Scaling and granulation tissue removal in periodontal therapy

J Clin Periodontol. 1985 May;12(5):374-88. doi: 10.1111/j.1600-051x.1985.tb00928.x.


The present clinical trial was performed to study whether subgingival scaling is a method of therapy which is equally effective as "access" flaps in reducing gingivitis and probing depths and in improving probing attachment levels. The study was also designed to assess whether granulation tissue removal is a determining factor for proper healing in the treatment of periodontal disease. 15 patients with advanced periodontal disease were included in the study. Each patient had at least 4 sites in each quadrant of the jaws with probing depths exceeding 6 mm. A baseline examination was performed to assess the following parameters: the oral hygiene status, the gingival conditions, the probing pocket depths and the probing attachment levels. In addition, in each quadrant, 3 approximal sites were selected for analysis of the subgingival microbiota. All of these sites showed signs of gingivitis. One site had a probing depth of less than 4 mm, another a probing depth between 4 and 6 mm and the third site had a probing depth exceeding 6 mm. The subgingival bacterial samples were studied by dark-field microscopy and the % of spirochetes and motile rods was assessed. By random selection the 4 jaw quadrants in each patient were treated for periodontal disease by the use of (1) the modified Widman flap procedure, (2) the modified Kirkland flap procedure or by (3) nonsurgical scaling and root planing. In all, 20 quadrants were treated with each of the 3 procedures. After the termination of active periodontal treatment, all patients were recalled for professional tooth cleaning once every 2 weeks during a 12-week period. Subsequently, they were recalled for prophylaxis every 3 months. The patients were examined 6 and 12 months after treatment using the same parameters as used at baseline. The data from the examinations demonstrated that subgingival scaling is an effective measure in the treatment of periodontal disease. Both in terms of average gingivitis resolution and average probing depth reduction, non-surgical therapy appeared to be equally effective as a surgical approach to treatment. It was also observed, however, that following non-surgical treatment, a larger number of sites with pockets exceeding 6 mm remained than following surgical therapy. Most of these deep pockets in non-surgically treated quadrants bled on probing to the base of the pocket. In addition, the subgingival microbiota of such sites were found to harbor more than 20% spirochetes and motile rods.(ABSTRACT TRUNCATED AT 400 WORDS)
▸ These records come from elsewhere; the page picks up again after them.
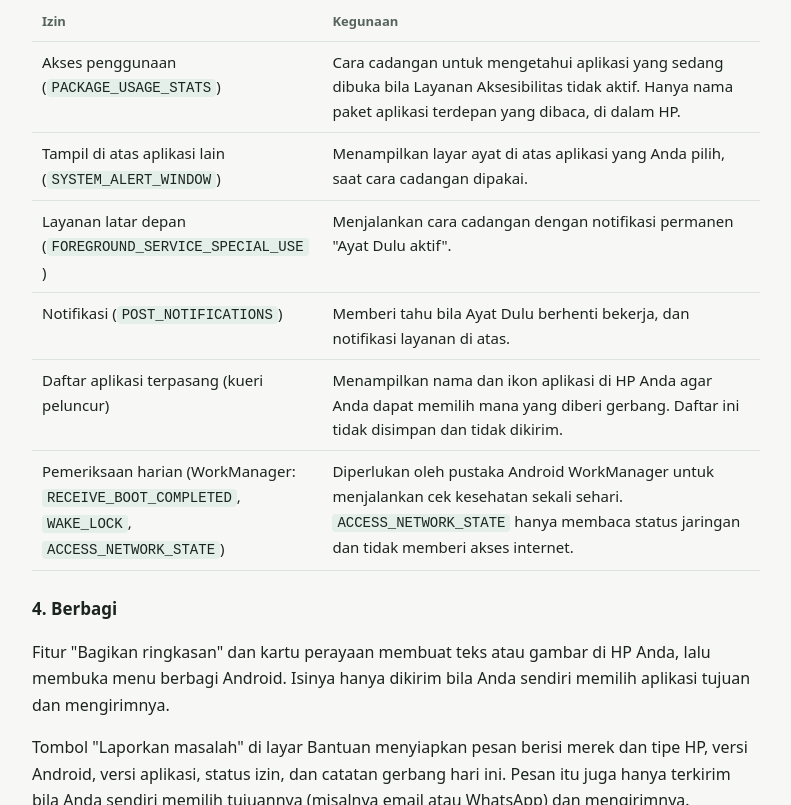
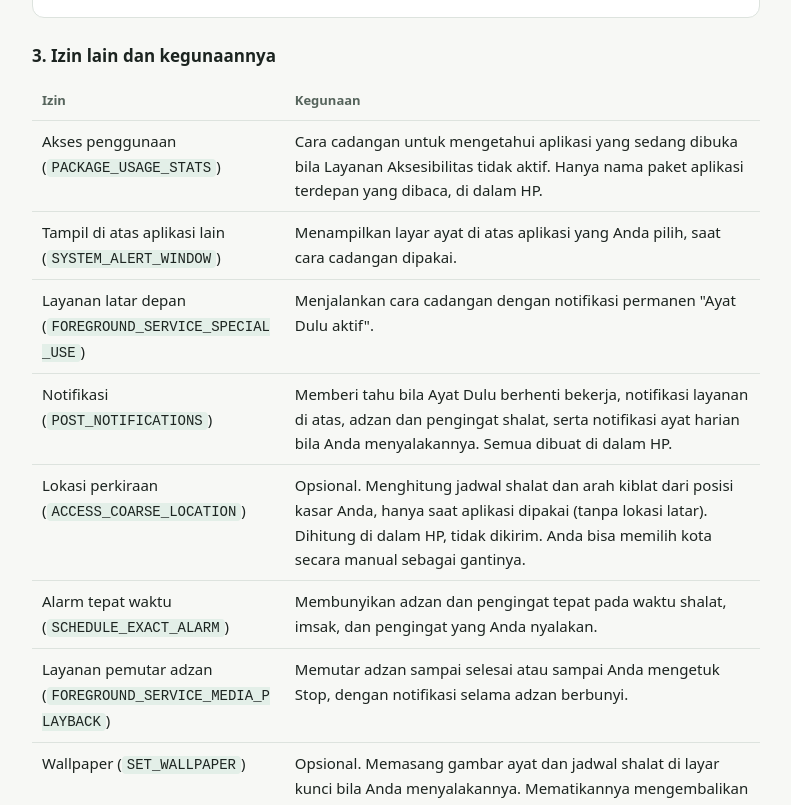
Before and after one commit to Suikromo/hijrahmode-site, a plain HTML site: page privacy.html in a window 1280 px wide. Shown: the part 1995-2800 px from the top of the page, without its empty margins (244-1035 px from the left). Drawn offline with Linux system fonts and the light colour scheme.

Commit message:
Kebijakan privasi 21 Nov: lokasi, alarm, pemutar adzan, wallpaper, notifikasi ibadah
Co-Authored-By: Claude Opus 5.5 <noreply@anthropic.com>

```diff
--- a/privacy.html
+++ b/privacy.html
@@ -12,7 +12,7 @@
 <header>
   <a class="brand" href="./">🌙 Ayat Dulu · Ayah First</a>
   <h1>Kebijakan Privasi<br>Privacy Policy</h1>
-  <p class="muted">Berlaku sejak / Effective: 29 Oktober 2026 (October 29, 2026)</p>
+  <p class="muted">Berlaku sejak / Effective: 21 November 2026 (November 21, 2026); versi pertama 29 Oktober 2026</p>
   <nav class="lang">
     <a href="#id">Bahasa Indonesia</a>
     <a href="#en">English</a>
@@ -41,6 +41,7 @@
   <li>Progres belajar: posisi bacaan ayat, tingkat Jalur Hijaiyah, dan jumlah khatam.</li>
   <li>Statistik lokal: jumlah ayat dan kartu yang dibaca, gerbang yang selesai, jumlah tiap jalan keluar yang dipakai, hari aktif, Taman Hijrah, dan streak.</li>
   <li>Mode terjemah saja: status aktif dan tanggal berakhir yang Anda isi sendiri.</li>
+  <li>Ibadah: lokasi untuk jadwal shalat (nama kota yang Anda pilih, atau koordinat kasar dari GPS), pilihan suara adzan dan pengingat, catatan shalat 5 waktu, status puasa, hitungan tasbih, dan penanda bacaan Al-Qur'an.</li>
   <li>Catatan gerbang hari ini untuk layar Bantuan: <em>jumlah</em> gerbang yang tampil dan yang dilewati per alasan (waktu bebas, tempat tidak layak), jam kejadian terakhir, dan jam layanan terakhir tersambung. Tanpa nama aplikasi; hitungan direset setiap hari.</li>
 </ul>
 <p><strong>Cadangan data (opsional):</strong> bila Anda mengetuk Pengaturan › Simpan cadangan, data di atas (kecuali catatan gerbang harian) disalin ke satu file JSON di tempat yang <em>Anda pilih sendiri</em> lewat pemilih file Android, misalnya folder Download atau Google Drive. Aplikasi tidak mengirim file itu ke mana pun; bila Anda memilih layanan awan, file itu tunduk pada kebijakan layanan tersebut. File hanya dibaca kembali saat Anda memilih Pulihkan dari cadangan.</p>
@@ -62,9 +63,13 @@
   <tr><td>Akses penggunaan (<code>PACKAGE_USAGE_STATS</code>)</td><td>Cara cadangan untuk mengetahui aplikasi yang sedang dibuka bila Layanan Aksesibilitas tidak aktif. Hanya nama paket aplikasi terdepan yang dibaca, di dalam HP.</td></tr>
   <tr><td>Tampil di atas aplikasi lain (<code>SYSTEM_ALERT_WINDOW</code>)</td><td>Menampilkan layar ayat di atas aplikasi yang Anda pilih, saat cara cadangan dipakai.</td></tr>
   <tr><td>Layanan latar depan (<code>FOREGROUND_SERVICE_SPECIAL_USE</code>)</td><td>Menjalankan cara cadangan dengan notifikasi permanen "Ayat Dulu aktif".</td></tr>
-  <tr><td>Notifikasi (<code>POST_NOTIFICATIONS</code>)</td><td>Memberi tahu bila Ayat Dulu berhenti bekerja, dan notifikasi layanan di atas.</td></tr>
+  <tr><td>Notifikasi (<code>POST_NOTIFICATIONS</code>)</td><td>Memberi tahu bila Ayat Dulu berhenti bekerja, notifikasi layanan di atas, adzan dan pengingat shalat, serta notifikasi ayat harian bila Anda menyalakannya. Semua dibuat di dalam HP.</td></tr>
+  <tr><td>Lokasi perkiraan (<code>ACCESS_COARSE_LOCATION</code>)</td><td>Opsional. Menghitung jadwal shalat dan arah kiblat dari posisi kasar Anda, hanya saat aplikasi dipakai (tanpa lokasi latar). Dihitung di dalam HP, tidak dikirim. Anda bisa memilih kota secara manual sebagai gantinya.</td></tr>
+  <tr><td>Alarm tepat waktu (<code>SCHEDULE_EXACT_ALARM</code>)</td><td>Membunyikan adzan dan pengingat tepat pada waktu shalat, imsak, dan pengingat yang Anda nyalakan.</td></tr>
+  <tr><td>Layanan pemutar adzan (<code>FOREGROUND_SERVICE_MEDIA_PLAYBACK</code>)</td><td>Memutar adzan sampai selesai atau sampai Anda mengetuk Stop, dengan notifikasi selama adzan berbunyi.</td></tr>
+  <tr><td>Wallpaper (<code>SET_WALLPAPER</code>)</td><td>Opsional. Memasang gambar ayat dan jadwal shalat di layar kunci bila Anda menyalakannya. Mematikannya mengembalikan layar kunci ke wallpaper beranda.</td></tr>
   <tr><td>Daftar aplikasi terpasang (kueri peluncur)</td><td>Menampilkan nama dan ikon aplikasi di HP Anda agar Anda dapat memilih mana yang diberi gerbang. Daftar ini tidak disimpan dan tidak dikirim.</td></tr>
-  <tr><td>Pemeriksaan harian (WorkManager: <code>RECEIVE_BOOT_COMPLETED</code>, <code>WAKE_LOCK</code>, <code>ACCESS_NETWORK_STATE</code>)</td><td>Diperlukan oleh pustaka Android WorkManager untuk menjalankan cek kesehatan sekali sehari. <code>ACCESS_NETWORK_STATE</code> hanya membaca status jaringan dan tidak memberi akses internet.</td></tr>
+  <tr><td>Pemeriksaan harian (WorkManager: <code>RECEIVE_BOOT_COMPLETED</code>, <code>WAKE_LOCK</code>, <code>ACCESS_NETWORK_STATE</code>)</td><td>Diperlukan oleh pustaka Android WorkManager untuk menjalankan cek kesehatan sekali sehari, dan untuk memasang ulang jadwal adzan setelah HP dinyalakan ulang. <code>ACCESS_NETWORK_STATE</code> hanya membaca status jaringan dan tidak memberi akses internet.</td></tr>
 </table>
 
 <h3>4. Berbagi</h3>
@@ -109,6 +114,7 @@
   <li>Learning progress: your reading position, Hijaiyah level, and number of completed readings (khatam).</li>
   <li>Local statistics: verses and cards read, gates completed, how often each exit was used, active days, Hijrah Garden, and streak.</li>
   <li>Translation-only mode: whether it is on and the end date you entered.</li>
+  <li>Worship: the location used for prayer times (the city you chose, or approximate GPS coordinates), adhan and reminder choices, the 5 daily prayers log, fasting status, tasbih counts, and your Quran reading bookmark.</li>
   <li>Today's gate log for the Help screen: the <em>number</em> of gates shown and skipped per reason (free time, not a proper place), the time of the last event, and when the service last connected. No app names; counts reset every day.</li>
 </ul>
 <p><strong>Data backup (optional):</strong> when you tap Settings › Save a backup, the data above (except the daily gate log) is copied to one JSON file in a place <em>you choose</em> through the Android file picker, for example Downloads or Google Drive. The app does not send that file anywhere; if you choose a cloud service, the file is subject to that service's policy. The file is only read back when you choose Restore from backup.</p>
@@ -130,9 +136,13 @@
   <tr><td>Usage access (<code>PACKAGE_USAGE_STATS</code>)</td><td>Backup method to know which app is open when the Accessibility Service is off. Only the package name of the foreground app is read, on your phone.</td></tr>
   <tr><td>Display over other apps (<code>SYSTEM_ALERT_WINDOW</code>)</td><td>Shows the verse screen on top of the app you selected when the backup method is used.</td></tr>
   <tr><td>Foreground service (<code>FOREGROUND_SERVICE_SPECIAL_USE</code>)</td><td>Runs the backup method with a permanent "Ayah First is on" notification.</td></tr>
-  <tr><td>Notifications (<code>POST_NOTIFICATIONS</code>)</td><td>Tells you if Ayah First stops working, plus the service notification above.</td></tr>
+  <tr><td>Notifications (<code>POST_NOTIFICATIONS</code>)</td><td>Tells you if Ayah First stops working, the service notification above, adhan and prayer reminders, and the daily verse notification if you turn it on. All are created on your phone.</td></tr>
+  <tr><td>Approximate location (<code>ACCESS_COARSE_LOCATION</code>)</td><td>Optional. Calculates prayer times and the qibla direction from your approximate position, only while the app is in use (no background location). Calculated on your phone and never sent. You can pick a city manually instead.</td></tr>
+  <tr><td>Exact alarms (<code>SCHEDULE_EXACT_ALARM</code>)</td><td>Plays the adhan and reminders exactly at prayer time, imsak, and any reminder you turn on.</td></tr>
+  <tr><td>Adhan player service (<code>FOREGROUND_SERVICE_MEDIA_PLAYBACK</code>)</td><td>Plays the adhan until it ends or you tap Stop, with a notification while it plays.</td></tr>
+  <tr><td>Wallpaper (<code>SET_WALLPAPER</code>)</td><td>Optional. Sets a verse and prayer-times image on the lock screen if you turn it on. Turning it off returns the lock screen to your home wallpaper.</td></tr>
   <tr><td>Installed apps (launcher query)</td><td>Shows the names and icons of apps on your phone so you can choose which ones to gate. The list is not stored or sent.</td></tr>
-  <tr><td>Daily check (WorkManager: <code>RECEIVE_BOOT_COMPLETED</code>, <code>WAKE_LOCK</code>, <code>ACCESS_NETWORK_STATE</code>)</td><td>Required by the Android WorkManager library to run a once-a-day health check. <code>ACCESS_NETWORK_STATE</code> only reads network status and gives no internet access.</td></tr>
+  <tr><td>Daily check (WorkManager: <code>RECEIVE_BOOT_COMPLETED</code>, <code>WAKE_LOCK</code>, <code>ACCESS_NETWORK_STATE</code>)</td><td>Required by the Android WorkManager library to run a once-a-day health check, and to re-schedule the adhan after the phone restarts. <code>ACCESS_NETWORK_STATE</code> only reads network status and gives no internet access.</td></tr>
 </table>
 
 <h3>4. Sharing</h3>
```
Publication types

  • Clinical Trial
  • Comparative Study
  • Research Support, U.S. Gov't, P.H.S.

MeSH terms

  • Adult
  • Clinical Trials as Topic
  • Dental Prophylaxis*
  • Dental Scaling*
  • Epithelial Attachment / pathology
  • Gingival Hemorrhage / physiopathology
  • Gingivitis / therapy
  • Granulation Tissue / pathology
  • Granulation Tissue / surgery*
  • Humans
  • Middle Aged
  • Periodontal Diseases / surgery
  • Periodontal Diseases / therapy*
  • Periodontal Pocket / pathology
  • Periodontal Pocket / surgery
  • Periodontics / instrumentation
  • Random Allocation
  • Surgical Flaps*
  • Tooth Root / surgery*